* _PROBLEM_:
Output the listing below verbatim, without images.

[PROVIDED RECORDS — start]

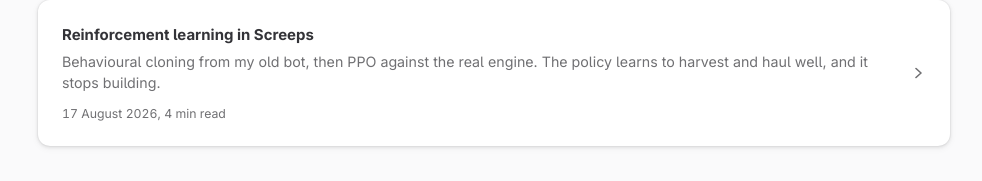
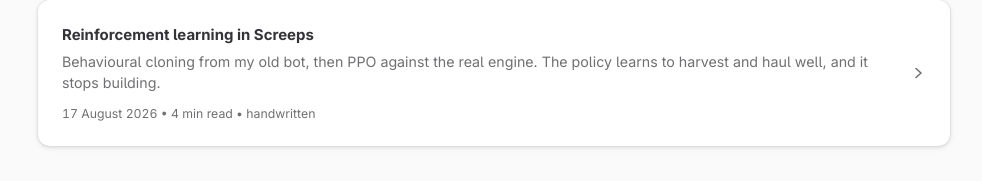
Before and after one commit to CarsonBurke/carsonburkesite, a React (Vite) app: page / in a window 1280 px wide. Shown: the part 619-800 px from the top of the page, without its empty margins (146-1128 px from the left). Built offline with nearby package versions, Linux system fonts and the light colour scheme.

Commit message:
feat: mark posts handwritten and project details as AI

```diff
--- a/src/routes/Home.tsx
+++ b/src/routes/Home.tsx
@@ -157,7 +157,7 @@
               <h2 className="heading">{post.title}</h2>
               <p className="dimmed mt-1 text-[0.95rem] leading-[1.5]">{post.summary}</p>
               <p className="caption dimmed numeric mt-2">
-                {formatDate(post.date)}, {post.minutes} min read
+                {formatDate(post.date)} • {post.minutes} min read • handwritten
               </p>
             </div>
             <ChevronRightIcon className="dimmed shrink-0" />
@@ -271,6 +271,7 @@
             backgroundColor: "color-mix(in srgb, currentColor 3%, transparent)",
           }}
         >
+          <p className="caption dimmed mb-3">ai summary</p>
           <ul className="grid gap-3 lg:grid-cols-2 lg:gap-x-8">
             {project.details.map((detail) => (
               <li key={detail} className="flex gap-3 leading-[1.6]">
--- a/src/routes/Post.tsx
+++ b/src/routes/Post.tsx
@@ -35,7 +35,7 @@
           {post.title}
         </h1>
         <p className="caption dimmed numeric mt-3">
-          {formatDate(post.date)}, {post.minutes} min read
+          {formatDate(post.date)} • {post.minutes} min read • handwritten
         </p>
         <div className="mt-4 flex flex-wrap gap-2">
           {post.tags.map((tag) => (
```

[PROVIDED RECORDS — finish]

* _TASK OUTPUT_:
Before and after one commit to CarsonBurke/carsonburkesite, a React (Vite) app: page / in a window 1280 px wide. Shown: the part 619-800 px from the top of the page, without its empty margins (146-1128 px from the left). Built offline with nearby package versions, Linux system fonts and the light colour scheme.

Commit message:
feat: mark posts handwritten and project details as AI

```diff
--- a/src/routes/Home.tsx
+++ b/src/routes/Home.tsx
@@ -157,7 +157,7 @@
               <h2 className="heading">{post.title}</h2>
               <p className="dimmed mt-1 text-[0.95rem] leading-[1.5]">{post.summary}</p>
               <p className="caption dimmed numeric mt-2">
-                {formatDate(post.date)}, {post.minutes} min read
+                {formatDate(post.date)} • {post.minutes} min read • handwritten
               </p>
             </div>
             <ChevronRightIcon className="dimmed shrink-0" />
@@ -271,6 +271,7 @@
             backgroundColor: "color-mix(in srgb, currentColor 3%, transparent)",
           }}
         >
+          <p className="caption dimmed mb-3">ai summary</p>
           <ul className="grid gap-3 lg:grid-cols-2 lg:gap-x-8">
             {project.details.map((detail) => (
               <li key={detail} className="flex gap-3 leading-[1.6]">
--- a/src/routes/Post.tsx
+++ b/src/routes/Post.tsx
@@ -35,7 +35,7 @@
           {post.title}
         </h1>
         <p className="caption dimmed numeric mt-3">
-          {formatDate(post.date)}, {post.minutes} min read
+          {formatDate(post.date)} • {post.minutes} min read • handwritten
         </p>
         <div className="mt-4 flex flex-wrap gap-2">
           {post.tags.map((tag) => (
```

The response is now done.